(GIVEN RECORDS)
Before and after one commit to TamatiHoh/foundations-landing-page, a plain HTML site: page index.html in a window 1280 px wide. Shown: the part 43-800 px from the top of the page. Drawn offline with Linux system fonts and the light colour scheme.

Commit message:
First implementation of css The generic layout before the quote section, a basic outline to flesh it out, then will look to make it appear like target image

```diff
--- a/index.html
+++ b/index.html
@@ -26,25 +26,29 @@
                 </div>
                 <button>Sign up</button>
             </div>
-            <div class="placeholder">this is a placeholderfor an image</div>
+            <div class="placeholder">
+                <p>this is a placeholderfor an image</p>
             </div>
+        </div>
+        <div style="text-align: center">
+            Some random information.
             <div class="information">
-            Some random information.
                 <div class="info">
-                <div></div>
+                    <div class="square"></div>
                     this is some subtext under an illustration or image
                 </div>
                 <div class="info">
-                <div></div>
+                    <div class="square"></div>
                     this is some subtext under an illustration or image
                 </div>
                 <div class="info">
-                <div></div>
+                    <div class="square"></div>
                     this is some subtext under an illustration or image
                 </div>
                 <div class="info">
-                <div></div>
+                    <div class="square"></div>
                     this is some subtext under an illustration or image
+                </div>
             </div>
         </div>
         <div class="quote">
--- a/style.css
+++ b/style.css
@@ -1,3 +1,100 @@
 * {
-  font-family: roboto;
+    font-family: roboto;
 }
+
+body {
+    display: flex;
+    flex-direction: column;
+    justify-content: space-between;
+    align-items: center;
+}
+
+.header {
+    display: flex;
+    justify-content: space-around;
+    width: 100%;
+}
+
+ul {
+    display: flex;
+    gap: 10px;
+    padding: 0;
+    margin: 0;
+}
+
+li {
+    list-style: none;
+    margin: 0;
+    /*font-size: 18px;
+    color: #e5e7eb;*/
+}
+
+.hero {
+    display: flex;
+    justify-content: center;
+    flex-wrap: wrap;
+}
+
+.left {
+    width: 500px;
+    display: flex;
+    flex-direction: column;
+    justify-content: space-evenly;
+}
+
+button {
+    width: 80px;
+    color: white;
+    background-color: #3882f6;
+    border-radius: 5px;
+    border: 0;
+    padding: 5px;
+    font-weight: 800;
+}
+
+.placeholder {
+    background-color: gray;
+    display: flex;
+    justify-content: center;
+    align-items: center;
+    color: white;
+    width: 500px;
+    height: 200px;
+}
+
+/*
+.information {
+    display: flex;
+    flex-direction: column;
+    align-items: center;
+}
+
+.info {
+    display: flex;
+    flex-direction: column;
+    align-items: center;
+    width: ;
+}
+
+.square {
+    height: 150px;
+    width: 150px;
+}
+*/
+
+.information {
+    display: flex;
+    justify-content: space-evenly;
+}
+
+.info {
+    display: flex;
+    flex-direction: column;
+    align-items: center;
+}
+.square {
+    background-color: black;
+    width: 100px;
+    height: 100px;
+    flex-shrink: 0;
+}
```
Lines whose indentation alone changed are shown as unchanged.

(EXERCISE AIM) Each line in the listing above that contains "index" should be copied.

(RESULT)
Before and after one commit to TamatiHoh/foundations-landing-page, a plain HTML site: page index.html in a window 1280 px wide. Shown: the part 43-800 px from the top of the page. Drawn offline with Linux system fonts and the light colour scheme.
--- a/index.html
+++ b/index.html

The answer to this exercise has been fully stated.